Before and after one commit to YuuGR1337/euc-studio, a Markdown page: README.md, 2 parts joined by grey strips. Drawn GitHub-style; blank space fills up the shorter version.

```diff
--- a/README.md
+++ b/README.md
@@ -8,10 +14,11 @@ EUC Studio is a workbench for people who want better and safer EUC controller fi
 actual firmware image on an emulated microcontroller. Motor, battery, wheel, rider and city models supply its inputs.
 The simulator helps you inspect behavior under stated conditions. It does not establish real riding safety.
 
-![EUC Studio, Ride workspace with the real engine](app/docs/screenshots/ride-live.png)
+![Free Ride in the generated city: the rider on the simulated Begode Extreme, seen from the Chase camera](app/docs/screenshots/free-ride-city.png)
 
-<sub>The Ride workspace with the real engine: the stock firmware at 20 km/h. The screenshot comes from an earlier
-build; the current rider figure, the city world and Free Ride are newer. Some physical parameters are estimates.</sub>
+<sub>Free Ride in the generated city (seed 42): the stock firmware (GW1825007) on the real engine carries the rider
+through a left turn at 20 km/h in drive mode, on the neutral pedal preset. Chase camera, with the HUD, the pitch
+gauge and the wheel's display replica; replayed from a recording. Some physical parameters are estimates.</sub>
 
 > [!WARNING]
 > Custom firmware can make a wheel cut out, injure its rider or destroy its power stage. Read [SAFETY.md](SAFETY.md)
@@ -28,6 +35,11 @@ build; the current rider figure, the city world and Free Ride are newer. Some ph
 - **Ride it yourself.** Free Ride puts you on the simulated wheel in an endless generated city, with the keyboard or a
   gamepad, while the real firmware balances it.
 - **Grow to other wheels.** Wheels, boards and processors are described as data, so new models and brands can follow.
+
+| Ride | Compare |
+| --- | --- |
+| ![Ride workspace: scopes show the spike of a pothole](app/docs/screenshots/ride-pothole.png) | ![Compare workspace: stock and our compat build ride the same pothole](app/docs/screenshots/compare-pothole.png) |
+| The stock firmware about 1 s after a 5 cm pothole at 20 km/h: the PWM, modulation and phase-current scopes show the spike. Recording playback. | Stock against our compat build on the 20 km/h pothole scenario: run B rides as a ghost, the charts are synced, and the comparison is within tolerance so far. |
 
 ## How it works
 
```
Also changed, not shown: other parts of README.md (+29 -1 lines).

▸ EXERCISE DIRECTIONS: Copy out the full material exactly as it appears.

▸ YOUR SOLUTION:
Before and after one commit to YuuGR1337/euc-studio, a Markdown page: README.md, 2 parts joined by grey strips. Drawn GitHub-style; blank space fills up the shorter version.

```diff
--- a/README.md
+++ b/README.md
@@ -8,10 +14,11 @@ EUC Studio is a workbench for people who want better and safer EUC controller fi
 actual firmware image on an emulated microcontroller. Motor, battery, wheel, rider and city models supply its inputs.
 The simulator helps you inspect behavior under stated conditions. It does not establish real riding safety.
 
-![EUC Studio, Ride workspace with the real engine](app/docs/screenshots/ride-live.png)
+![Free Ride in the generated city: the rider on the simulated Begode Extreme, seen from the Chase camera](app/docs/screenshots/free-ride-city.png)
 
-<sub>The Ride workspace with the real engine: the stock firmware at 20 km/h. The screenshot comes from an earlier
-build; the current rider figure, the city world and Free Ride are newer. Some physical parameters are estimates.</sub>
+<sub>Free Ride in the generated city (seed 42): the stock firmware (GW1825007) on the real engine carries the rider
+through a left turn at 20 km/h in drive mode, on the neutral pedal preset. Chase camera, with the HUD, the pitch
+gauge and the wheel's display replica; replayed from a recording. Some physical parameters are estimates.</sub>
 
 > [!WARNING]
 > Custom firmware can make a wheel cut out, injure its rider or destroy its power stage. Read [SAFETY.md](SAFETY.md)
@@ -28,6 +35,11 @@ build; the current rider figure, the city world and Free Ride are newer. Some ph
 - **Ride it yourself.** Free Ride puts you on the simulated wheel in an endless generated city, with the keyboard or a
   gamepad, while the real firmware balances it.
 - **Grow to other wheels.** Wheels, boards and processors are described as data, so new models and brands can follow.
+
+| Ride | Compare |
+| --- | --- |
+| ![Ride workspace: scopes show the spike of a pothole](app/docs/screenshots/ride-pothole.png) | ![Compare workspace: stock and our compat build ride the same pothole](app/docs/screenshots/compare-pothole.png) |
+| The stock firmware about 1 s after a 5 cm pothole at 20 km/h: the PWM, modulation and phase-current scopes show the spike. Recording playback. | Stock against our compat build on the 20 km/h pothole scenario: run B rides as a ghost, the charts are synced, and the comparison is within tolerance so far. |
 
 ## How it works
 
```
Also changed, not shown: other parts of README.md (+29 -1 lines).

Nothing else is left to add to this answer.